**TASK**
Quote the data below in full, please, without altering anything.

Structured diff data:
'''
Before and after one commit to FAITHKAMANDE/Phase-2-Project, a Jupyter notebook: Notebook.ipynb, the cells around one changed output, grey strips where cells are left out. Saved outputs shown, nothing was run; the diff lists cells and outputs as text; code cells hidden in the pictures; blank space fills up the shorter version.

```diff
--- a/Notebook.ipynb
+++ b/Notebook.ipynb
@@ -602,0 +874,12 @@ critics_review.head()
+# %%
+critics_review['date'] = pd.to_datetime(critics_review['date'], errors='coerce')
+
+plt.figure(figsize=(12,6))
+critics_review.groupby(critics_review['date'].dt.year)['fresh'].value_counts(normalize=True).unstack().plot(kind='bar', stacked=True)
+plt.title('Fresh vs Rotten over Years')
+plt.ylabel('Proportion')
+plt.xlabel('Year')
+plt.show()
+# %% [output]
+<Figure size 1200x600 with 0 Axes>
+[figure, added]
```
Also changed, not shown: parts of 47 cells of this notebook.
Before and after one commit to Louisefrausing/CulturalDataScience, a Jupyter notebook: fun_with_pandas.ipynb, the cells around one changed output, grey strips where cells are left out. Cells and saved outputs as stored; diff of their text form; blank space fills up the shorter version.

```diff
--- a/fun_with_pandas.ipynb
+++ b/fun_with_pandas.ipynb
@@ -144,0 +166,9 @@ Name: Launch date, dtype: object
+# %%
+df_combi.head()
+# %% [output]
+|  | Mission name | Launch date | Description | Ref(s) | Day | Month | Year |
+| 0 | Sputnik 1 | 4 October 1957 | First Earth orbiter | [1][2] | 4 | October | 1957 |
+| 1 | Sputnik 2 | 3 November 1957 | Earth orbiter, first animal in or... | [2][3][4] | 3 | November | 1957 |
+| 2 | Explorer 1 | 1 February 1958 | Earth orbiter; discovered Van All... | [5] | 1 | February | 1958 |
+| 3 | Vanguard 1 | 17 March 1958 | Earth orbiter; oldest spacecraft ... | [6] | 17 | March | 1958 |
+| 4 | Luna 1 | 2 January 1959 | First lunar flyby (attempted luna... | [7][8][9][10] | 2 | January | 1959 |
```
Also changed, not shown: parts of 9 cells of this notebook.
'''
**YOUR RESPONSE**
Before and after one commit to FAITHKAMANDE/Phase-2-Project, a Jupyter notebook: Notebook.ipynb, the cells around one changed output, grey strips where cells are left out. Saved outputs shown, nothing was run; the diff lists cells and outputs as text; code cells hidden in the pictures; blank space fills up the shorter version.

```diff
--- a/Notebook.ipynb
+++ b/Notebook.ipynb
@@ -602,0 +874,12 @@ critics_review.head()
+# %%
+critics_review['date'] = pd.to_datetime(critics_review['date'], errors='coerce')
+
+plt.figure(figsize=(12,6))
+critics_review.groupby(critics_review['date'].dt.year)['fresh'].value_counts(normalize=True).unstack().plot(kind='bar', stacked=True)
+plt.title('Fresh vs Rotten over Years')
+plt.ylabel('Proportion')
+plt.xlabel('Year')
+plt.show()
+# %% [output]
+<Figure size 1200x600 with 0 Axes>
+[figure, added]
```
Also changed, not shown: parts of 47 cells of this notebook.
Before and after one commit to Louisefrausing/CulturalDataScience, a Jupyter notebook: fun_with_pandas.ipynb, the cells around one changed output, grey strips where cells are left out. Cells and saved outputs as stored; diff of their text form; blank space fills up the shorter version.

```diff
--- a/fun_with_pandas.ipynb
+++ b/fun_with_pandas.ipynb
@@ -144,0 +166,9 @@ Name: Launch date, dtype: object
+# %%
+df_combi.head()
+# %% [output]
+|  | Mission name | Launch date | Description | Ref(s) | Day | Month | Year |
+| 0 | Sputnik 1 | 4 October 1957 | First Earth orbiter | [1][2] | 4 | October | 1957 |
+| 1 | Sputnik 2 | 3 November 1957 | Earth orbiter, first animal in or... | [2][3][4] | 3 | November | 1957 |
+| 2 | Explorer 1 | 1 February 1958 | Earth orbiter; discovered Van All... | [5] | 1 | February | 1958 |
+| 3 | Vanguard 1 | 17 March 1958 | Earth orbiter; oldest spacecraft ... | [6] | 17 | March | 1958 |
+| 4 | Luna 1 | 2 January 1959 | First lunar flyby (attempted luna... | [7][8][9][10] | 2 | January | 1959 |
```
Also changed, not shown: parts of 9 cells of this notebook.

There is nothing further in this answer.